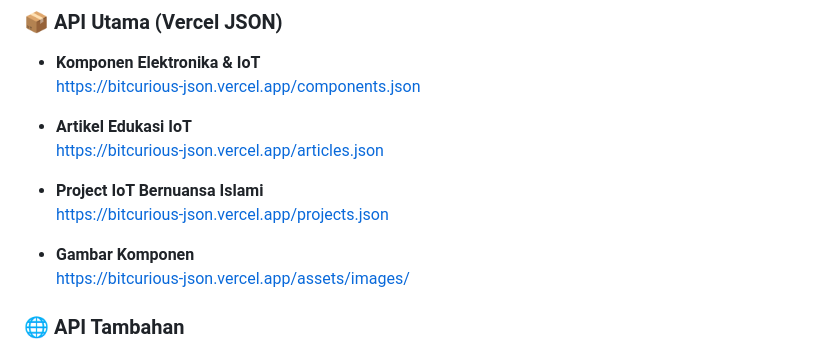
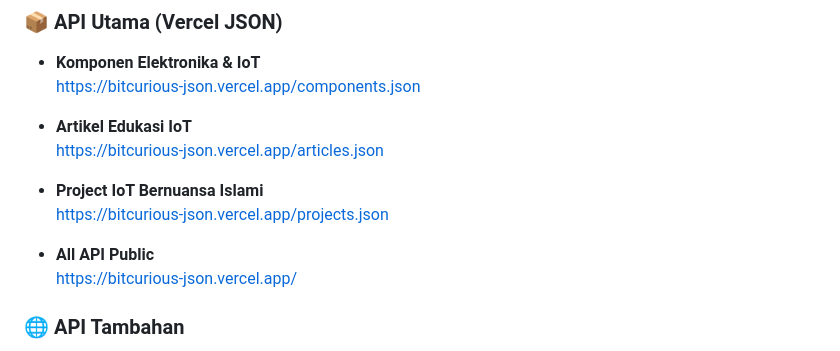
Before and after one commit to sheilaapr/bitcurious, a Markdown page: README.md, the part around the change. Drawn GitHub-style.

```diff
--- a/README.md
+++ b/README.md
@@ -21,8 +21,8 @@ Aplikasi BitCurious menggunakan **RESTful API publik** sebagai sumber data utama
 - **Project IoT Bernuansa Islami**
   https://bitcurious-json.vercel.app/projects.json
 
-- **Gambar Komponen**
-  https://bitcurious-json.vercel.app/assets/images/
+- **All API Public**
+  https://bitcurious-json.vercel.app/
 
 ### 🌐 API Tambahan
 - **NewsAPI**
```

------------------------------------

» **WHAT YOU NEED TO DO**
Among the lines of the records, copy out each one that contains the word "vercel".

» **OUTPUT FOR THIS EXERCISE**
   https://bitcurious-json.vercel.app/projects.json
-  https://bitcurious-json.vercel.app/assets/images/
+  https://bitcurious-json.vercel.app/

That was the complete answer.